• RECORDS FOR PROCESSING:
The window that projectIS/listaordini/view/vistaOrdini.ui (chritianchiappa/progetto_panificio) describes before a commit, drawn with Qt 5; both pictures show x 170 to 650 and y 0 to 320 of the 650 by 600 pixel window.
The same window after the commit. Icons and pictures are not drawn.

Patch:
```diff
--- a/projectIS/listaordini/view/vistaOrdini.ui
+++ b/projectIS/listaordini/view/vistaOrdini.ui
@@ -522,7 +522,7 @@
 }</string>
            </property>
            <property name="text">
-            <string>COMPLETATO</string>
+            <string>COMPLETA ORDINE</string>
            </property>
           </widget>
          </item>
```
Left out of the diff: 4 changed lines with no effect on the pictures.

• WHAT THE TASK ASKS: Repeat the records above exactly, leaving none out.

• EXERCISE SOLUTION:
The window that projectIS/listaordini/view/vistaOrdini.ui (chritianchiappa/progetto_panificio) describes before a commit, drawn with Qt 5; both pictures show x 170 to 650 and y 0 to 320 of the 650 by 600 pixel window.
The same window after the commit. Icons and pictures are not drawn.

Patch:
```diff
--- a/projectIS/listaordini/view/vistaOrdini.ui
+++ b/projectIS/listaordini/view/vistaOrdini.ui
@@ -522,7 +522,7 @@
 }</string>
            </property>
            <property name="text">
-            <string>COMPLETATO</string>
+            <string>COMPLETA ORDINE</string>
            </property>
           </widget>
          </item>
```
Left out of the diff: 4 changed lines with no effect on the pictures.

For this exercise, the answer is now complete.